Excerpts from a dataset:
----
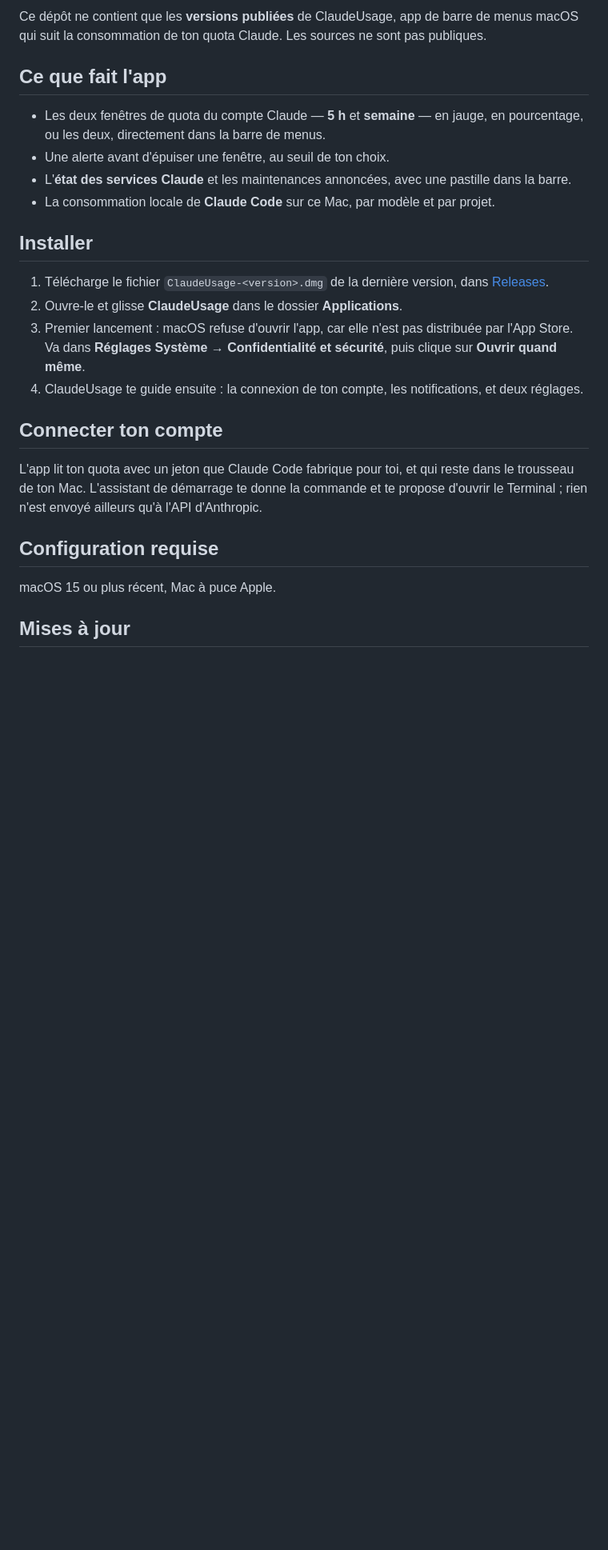
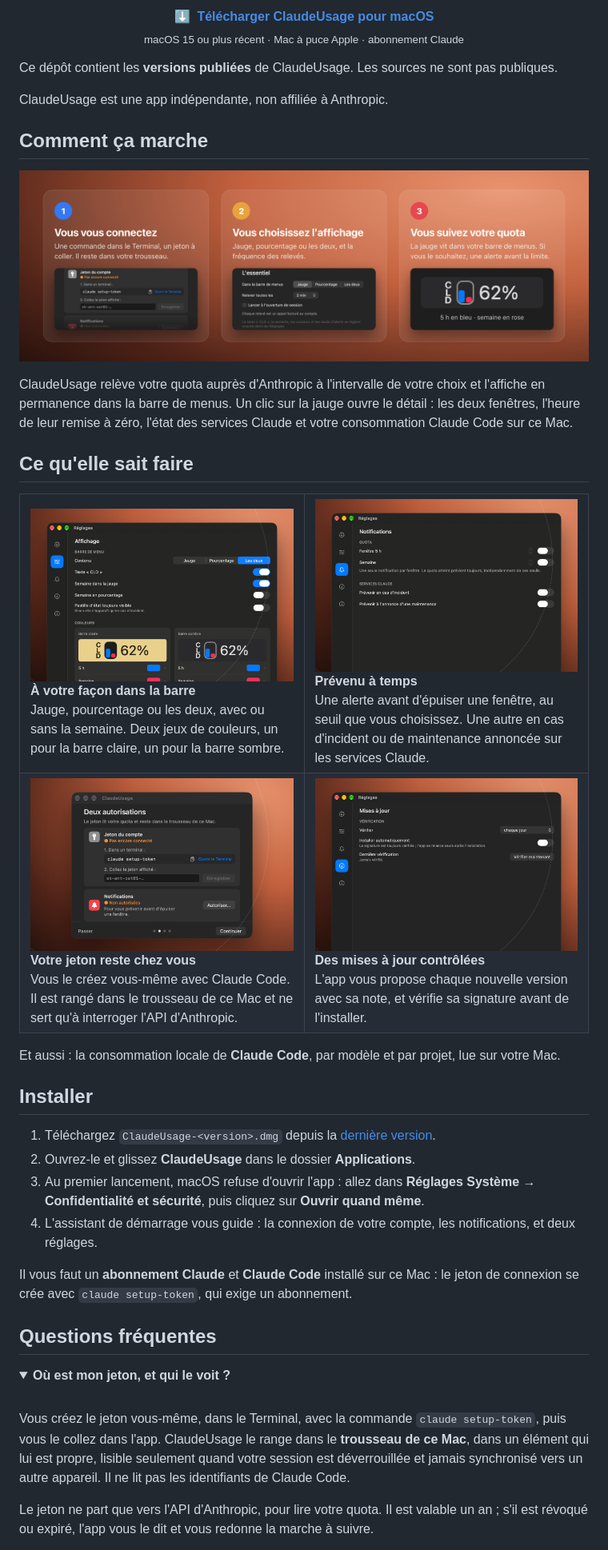
Before and after one commit to NoktuaLabs/ClaudeUsage-releases, a Markdown page: README.md, the part around one of its changes. Shown at 80% size. Drawn GitHub-style; pictures changed too: images/atout-affichage.png (added), images/atout-jeton.png (added), images/atout-mises-a-jour.png (added); blank space fills up the shorter version.

Commit message:
Page de présentation : captures, fonctionnement, installation, questions fréquentes

```diff
--- a/README.md
+++ b/README.md
@@ -2,33 +2,51 @@
 
-Ce dépôt ne contient que les **versions publiées** de ClaudeUsage, app de barre de menus macOS
-qui suit la consommation de ton quota Claude. Les sources ne sont pas publiques.
+<p align="center">
+  <a href="https://github.com/NoktuaLabs/ClaudeUsage-releases/releases/latest"><b>⬇&nbsp;&nbsp;Télécharger ClaudeUsage pour macOS</b></a><br>
+  <sub>macOS 15 ou plus récent · Mac à puce Apple · abonnement Claude</sub>
+</p>
 
-## Ce que fait l'app
+Ce dépôt contient les **versions publiées** de ClaudeUsage. Les sources ne sont pas publiques.
 
-- Les deux fenêtres de quota du compte Claude — **5 h** et **semaine** — en jauge, en
-  pourcentage, ou les deux, directement dans la barre de menus.
-- Une alerte avant d'épuiser une fenêtre, au seuil de ton choix.
-- L'**état des services Claude** et les maintenances annoncées, avec une pastille dans la barre.
-- La consommation locale de **Claude Code** sur ce Mac, par modèle et par projet.
+ClaudeUsage est une app indépendante, non affiliée à Anthropic.
+
+## Comment ça marche
+
+<p align="center"><img src="images/etapes.png" alt="Se connecter, choisir l'affichage, suivre son quota"></p>
+
+ClaudeUsage relève votre quota auprès d'Anthropic à l'intervalle de votre choix et l'affiche en permanence dans la barre de menus. Un clic sur la jauge ouvre le détail : les deux fenêtres, l'heure de leur remise à zéro, l'état des services Claude et votre consommation Claude Code sur ce Mac.
+
+## Ce qu'elle sait faire
+
+<table>
+<tr>
+<td width="50%"><img src="images/atout-affichage.png" alt="Réglages d'affichage"><br><b>À votre façon dans la barre</b><br>Jauge, pourcentage ou les deux, avec ou sans la semaine. Deux jeux de couleurs, un pour la barre claire, un pour la barre sombre.</td>
+<td width="50%"><img src="images/atout-notifications.png" alt="Réglages des notifications"><br><b>Prévenu à temps</b><br>Une alerte avant d'épuiser une fenêtre, au seuil que vous choisissez. Une autre en cas d'incident ou de maintenance annoncée sur les services Claude.</td>
+</tr>
+<tr>
+<td width="50%"><img src="images/atout-jeton.png" alt="Connexion du compte"><br><b>Votre jeton reste chez vous</b><br>Vous le créez vous-même avec Claude Code. Il est rangé dans le trousseau de ce Mac et ne sert qu'à interroger l'API d'Anthropic.</td>
+<td width="50%"><img src="images/atout-mises-a-jour.png" alt="Réglages des mises à jour"><br><b>Des mises à jour contrôlées</b><br>L'app vous propose chaque nouvelle version avec sa note, et vérifie sa signature avant de l'installer.</td>
+</tr>
+</table>
+
+Et aussi : la consommation locale de **Claude Code**, par modèle et par projet, lue sur votre Mac.
 
 ## Installer
 
-1. Télécharge le fichier `ClaudeUsage-<version>.dmg` de la dernière version, dans
-   [Releases](../../releases/latest).
-2. Ouvre-le et glisse **ClaudeUsage** dans le dossier **Applications**.
-3. Premier lancement : macOS refuse d'ouvrir l'app, car elle n'est pas distribuée par l'App Store.
-   Va dans **Réglages Système → Confidentialité et sécurité**, puis clique sur **Ouvrir quand même**.
-4. ClaudeUsage te guide ensuite : la connexion de ton compte, les notifications, et deux réglages.
+1. Téléchargez `ClaudeUsage-<version>.dmg` depuis la [dernière version](https://github.com/NoktuaLabs/ClaudeUsage-releases/releases/latest).
+2. Ouvrez-le et glissez **ClaudeUsage** dans le dossier **Applications**.
+3. Au premier lancement, macOS refuse d'ouvrir l'app : allez dans **Réglages Système → Confidentialité et sécurité**, puis cliquez sur **Ouvrir quand même**.
+4. L'assistant de démarrage vous guide : la connexion de votre compte, les notifications, et deux réglages.
 
-## Connecter ton compte
+Il vous faut un **abonnement Claude** et **Claude Code** installé sur ce Mac : le jeton de connexion se crée avec `claude setup-token`, qui exige un abonnement.
 
-L'app lit ton quota avec un jeton que Claude Code fabrique pour toi, et qui reste dans le
-trousseau de ton Mac. L'assistant de démarrage te donne la commande et te propose d'ouvrir le
-Terminal ; rien n'est envoyé ailleurs qu'à l'API d'Anthropic.
+## Questions fréquentes
 
-## Configuration requise
+<details open>
+<summary><b>Où est mon jeton, et qui le voit ?</b></summary>
+<br>
 
-macOS 15 ou plus récent, Mac à puce Apple.
+Vous créez le jeton vous-même, dans le Terminal, avec la commande `claude setup-token`, puis vous le collez dans l'app. ClaudeUsage le range dans le **trousseau de ce Mac**, dans un élément qui lui est propre, lisible seulement quand votre session est déverrouillée et jamais synchronisé vers un autre appareil. Il ne lit pas les identifiants de Claude Code.
 
-## Mises à jour
+Le jeton ne part que vers l'API d'Anthropic, pour lire votre quota. Il est valable un an ; s'il est révoqué ou expiré, l'app vous le dit et vous redonne la marche à suivre.
+</details>
 
```
Also changed, not shown: other parts of README.md (+59 -3 lines), 1 other file.
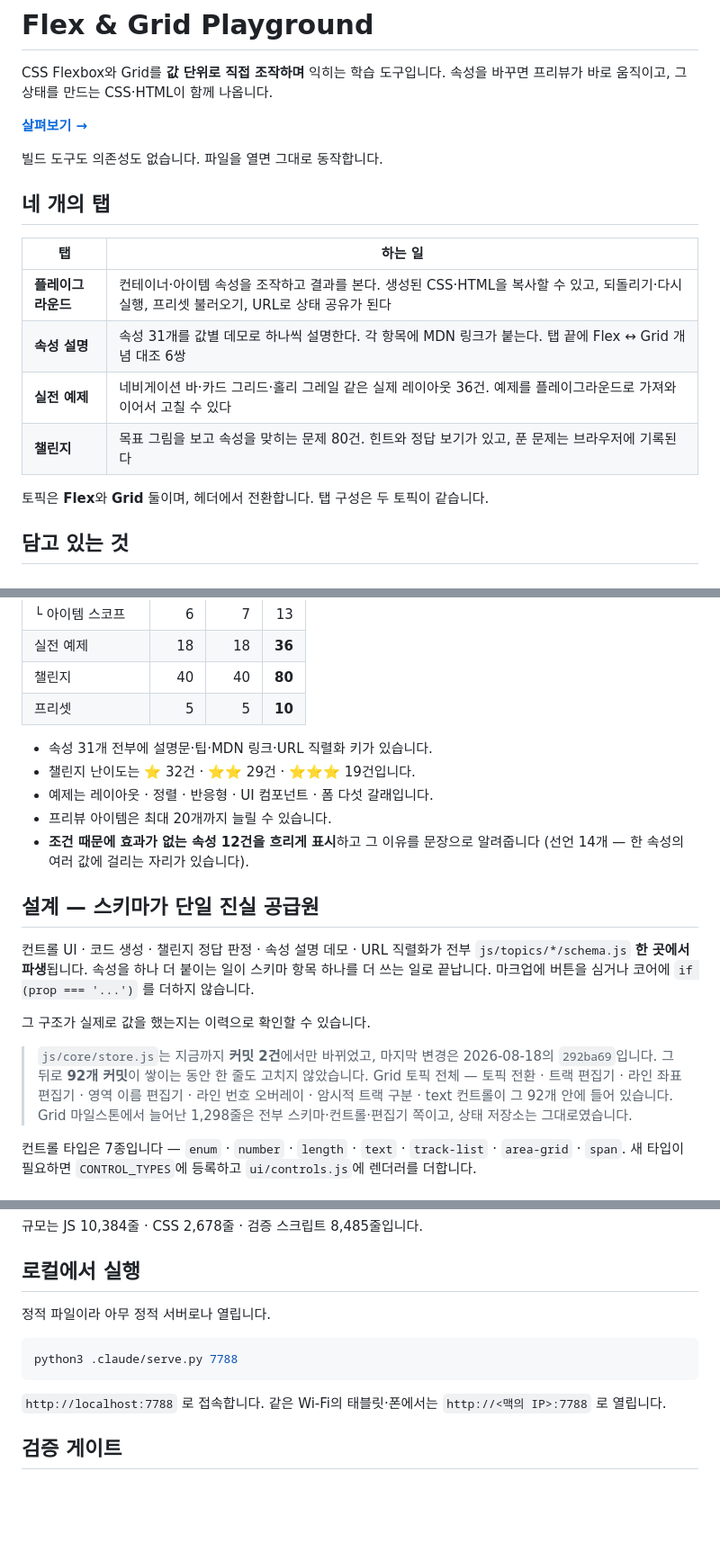
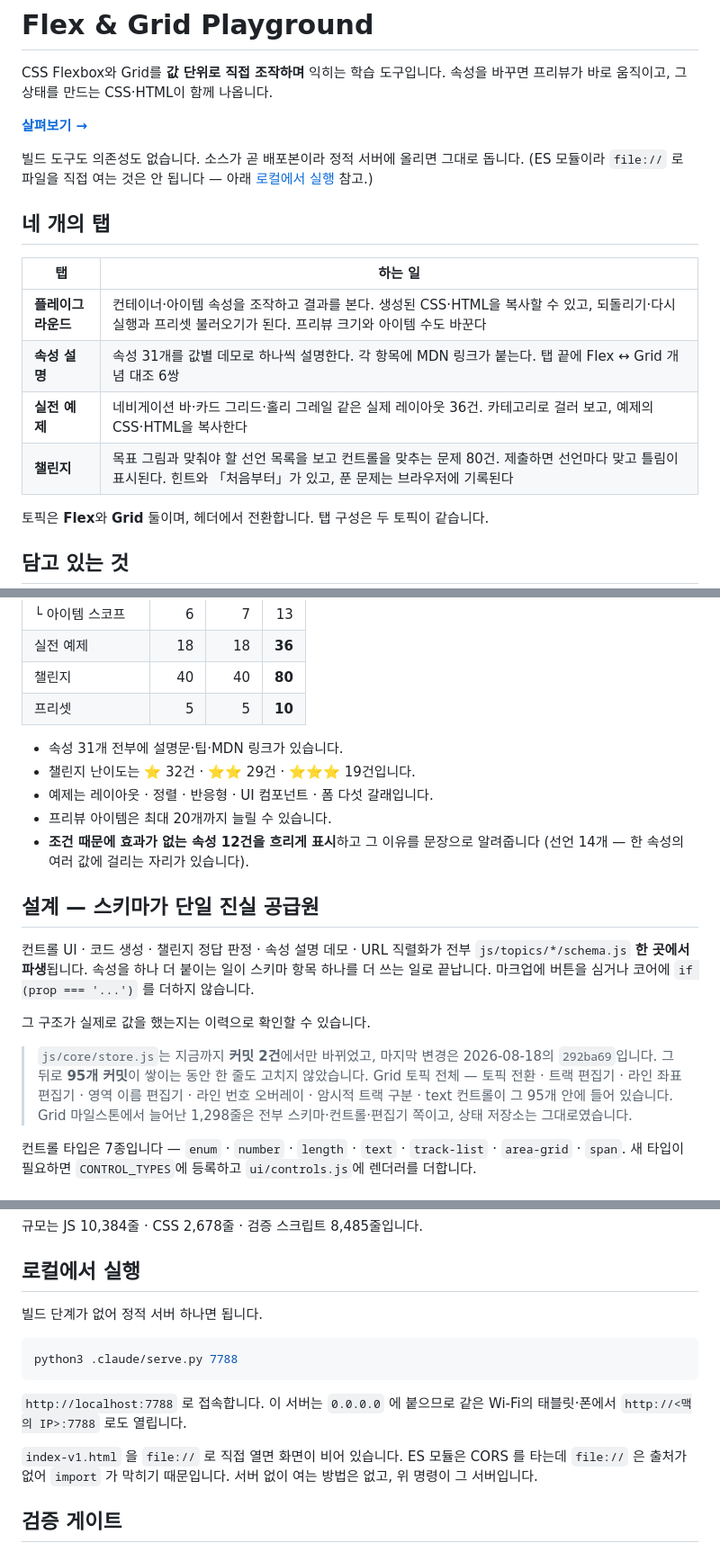
Before and after one commit to hotshin24/flex-grid-playground, a Markdown page: README.md, 3 parts joined by grey strips. Shown at 90% size. Drawn GitHub-style; blank space fills up the shorter version.

Commit message:
docs(readme): 화면에서 확인해 사실 오류 다섯 곳을 고침
README 전체를 화면과 대조했다. 지적하신 한 곳 말고 네 곳이 더 틀렸다.

1. 실전 예제 — "플레이그라운드로 가져와 이어서 고칠 수 있다"
   그런 수단이 없다. 예제 탭에 있는 것은 카테고리 필터와 복사뿐이다.
   있는 것만 적었다.

2. 머리말 — "파일을 열면 그대로 동작합니다"
   v1.0 에서는 아니다. 헤드리스 크롬으로 재 봤다 —
   file:// 로 열면 fgp-booting 클래스가 그대로 남고 컨트롤이 0개다.
   http://localhost 로 열면 클래스가 벗겨지고 컨트롤이 선다.
   ES 모듈이 CORS 를 타는데 file:// 은 출처가 없어 import 가 막힌다.
   v0.1 은 일반 스크립트라 열렸다. 규칙 2(ES 모듈만)와 맞바꾼 것이다.

3. 플레이그라운드 — "URL 로 상태 공유가 된다"
   구현돼 있지 않다. js/core/router.js 가 없고, v1.0 코드 어디에도
   location.hash · hashchange · replaceState 가 없다. 속성을 바꿔도
   해시가 빈 문자열 그대로다. F-09 는 PRD 에서 P1 인데 미구현이다.

4. "URL 직렬화 키가 있습니다"
   urlKey 필드는 31개 전부에 있지만 URL 에 쓰이지 않는다. 지금 쓰이는
   자리는 설명 탭의 DOM id 접두어뿐이다. 오해를 부르는 문장이라 뺐다.

5. 챌린지 — "힌트와 정답 보기가 있고"
   「정답 보기」 버튼은 없다. 있는 것은 제출 · 힌트 보기/숨기기 ·
   처음부터 셋이다. 그리고 맞춰야 할 선언 목록은 처음부터 화면에 있고
   제출하면 선언마다 ✔ · ✗ 가 붙는다. 채점 방식을 그대로 적었다.

부수로 store.js 미변경 커밋 수를 92 에서 95 로 갱신했다.

확인한 것 — 탭 4개의 동작 · 링크 4개 · 예제 제목 · 프리셋 · 게이트 명령 ·
serve.py 바인딩 · 웹폰트 없음 · 줄 수. 나머지 수치는 다시 세어 그대로였다.

게이트 17종 전부 0.

````diff
--- a/README.md
+++ b/README.md
@@ -5,16 +5,17 @@ CSS Flexbox와 Grid를 **값 단위로 직접 조작하며** 익히는 학습
 
 **[살펴보기 →](https://hotshin24.github.io/flex-grid-playground/)**
 
-빌드 도구도 의존성도 없습니다. 파일을 열면 그대로 동작합니다.
+빌드 도구도 의존성도 없습니다. 소스가 곧 배포본이라 정적 서버에 올리면 그대로 돕니다.
+(ES 모듈이라 `file://` 로 파일을 직접 여는 것은 안 됩니다 — 아래 [로컬에서 실행](#로컬에서-실행) 참고.)
 
 ## 네 개의 탭
 
 | 탭 | 하는 일 |
 | --- | --- |
-| **플레이그라운드** | 컨테이너·아이템 속성을 조작하고 결과를 본다. 생성된 CSS·HTML을 복사할 수 있고, 되돌리기·다시 실행, 프리셋 불러오기, URL로 상태 공유가 된다 |
+| **플레이그라운드** | 컨테이너·아이템 속성을 조작하고 결과를 본다. 생성된 CSS·HTML을 복사할 수 있고, 되돌리기·다시 실행과 프리셋 불러오기가 된다. 프리뷰 크기와 아이템 수도 바꾼다 |
 | **속성 설명** | 속성 31개를 값별 데모로 하나씩 설명한다. 각 항목에 MDN 링크가 붙는다. 탭 끝에 Flex ↔ Grid 개념 대조 6쌍 |
-| **실전 예제** | 네비게이션 바·카드 그리드·홀리 그레일 같은 실제 레이아웃 36건. 예제를 플레이그라운드로 가져와 이어서 고칠 수 있다 |
-| **챌린지** | 목표 그림을 보고 속성을 맞히는 문제 80건. 힌트와 정답 보기가 있고, 푼 문제는 브라우저에 기록된다 |
+| **실전 예제** | 네비게이션 바·카드 그리드·홀리 그레일 같은 실제 레이아웃 36건. 카테고리로 걸러 보고, 예제의 CSS·HTML을 복사한다 |
+| **챌린지** | 목표 그림과 맞춰야 할 선언 목록을 보고 컨트롤을 맞추는 문제 80건. 제출하면 선언마다 맞고 틀림이 표시된다. 힌트와 「처음부터」가 있고, 푼 문제는 브라우저에 기록된다 |
 
 토픽은 **Flex**와 **Grid** 둘이며, 헤더에서 전환합니다. 탭 구성은 두 토픽이 같습니다.
 
@@ -31,7 +32,7 @@ CSS Flexbox와 Grid를 **값 단위로 직접 조작하며** 익히는 학습
 | 챌린지 | 40 | 40 | **80** |
 | 프리셋 | 5 | 5 | **10** |
 
-- 속성 31개 전부에 설명문·팁·MDN 링크·URL 직렬화 키가 있습니다.
+- 속성 31개 전부에 설명문·팁·MDN 링크가 있습니다.
 - 챌린지 난이도는 ⭐ 32건 · ⭐⭐ 29건 · ⭐⭐⭐ 19건입니다.
 - 예제는 레이아웃 · 정렬 · 반응형 · UI 컴포넌트 · 폼 다섯 갈래입니다.
 - 프리뷰 아이템은 최대 20개까지 늘릴 수 있습니다.
@@ -48,10 +49,10 @@ CSS Flexbox와 Grid를 **값 단위로 직접 조작하며** 익히는 학습
 그 구조가 실제로 값을 했는지는 이력으로 확인할 수 있습니다.
 
 > `js/core/store.js`는 지금까지 **커밋 2건**에서만 바뀌었고, 마지막 변경은
-> 2026-08-18의 `292ba69`입니다. 그 뒤로 **92개 커밋**이 쌓이는 동안 한 줄도
+> 2026-08-18의 `292ba69`입니다. 그 뒤로 **95개 커밋**이 쌓이는 동안 한 줄도
 > 고치지 않았습니다. Grid 토픽 전체 — 토픽 전환 · 트랙 편집기 · 라인 좌표 편집기 ·
 > 영역 이름 편집기 · 라인 번호 오버레이 · 암시적 트랙 구분 · text 컨트롤이
-> 그 92개 안에 들어 있습니다. Grid 마일스톤에서 늘어난 1,298줄은 전부
+> 그 95개 안에 들어 있습니다. Grid 마일스톤에서 늘어난 1,298줄은 전부
 > 스키마·컨트롤·편집기 쪽이고, 상태 저장소는 그대로였습니다.
 
 컨트롤 타입은 7종입니다 — `enum` · `number` · `length` · `text` ·
@@ -72,14 +73,18 @@ HTML · CSS · 바닐라 JavaScript. 그 밖에는 없습니다.
 
 ## 로컬에서 실행
 
-정적 파일이라 아무 정적 서버로나 열립니다.
+빌드 단계가 없어 정적 서버 하나면 됩니다.
 
 ```bash
 python3 .claude/serve.py 7788
 ```
 
-`http://localhost:7788` 로 접속합니다.
-같은 Wi-Fi의 태블릿·폰에서는 `http://<맥의 IP>:7788` 로 열립니다.
+`http://localhost:7788` 로 접속합니다. 이 서버는 `0.0.0.0` 에 붙으므로
+같은 Wi-Fi의 태블릿·폰에서 `http://<맥의 IP>:7788` 로도 열립니다.
+
+`index-v1.html` 을 `file://` 로 직접 열면 화면이 비어 있습니다. ES 모듈은
+CORS 를 타는데 `file://` 은 출처가 없어 `import` 가 막히기 때문입니다.
+서버 없이 여는 방법은 없고, 위 명령이 그 서버입니다.
 
 ## 검증 게이트
 
````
----
ACTIVITY:
Every line in the data that holds the string "même" should be copied.

ANSWER SPACE:
+<td width="50%"><img src="images/atout-jeton.png" alt="Connexion du compte"><br><b>Votre jeton reste chez vous</b><br>Vous le créez vous-même avec Claude Code. Il est rangé dans le trousseau de ce Mac et ne sert qu'à interroger l'API d'Anthropic.</td>
-   Va dans **Réglages Système → Confidentialité et sécurité**, puis clique sur **Ouvrir quand même**.
+3. Au premier lancement, macOS refuse d'ouvrir l'app : allez dans **Réglages Système → Confidentialité et sécurité**, puis cliquez sur **Ouvrir quand même**.
+Vous créez le jeton vous-même, dans le Terminal, avec la commande `claude setup-token`, puis vous le collez dans l'app. ClaudeUsage le range dans le **trousseau de ce Mac**, dans un élément qui lui est propre, lisible seulement quand votre session est déverrouillée et jamais synchronisé vers un autre appareil. Il ne lit pas les identifiants de Claude Code.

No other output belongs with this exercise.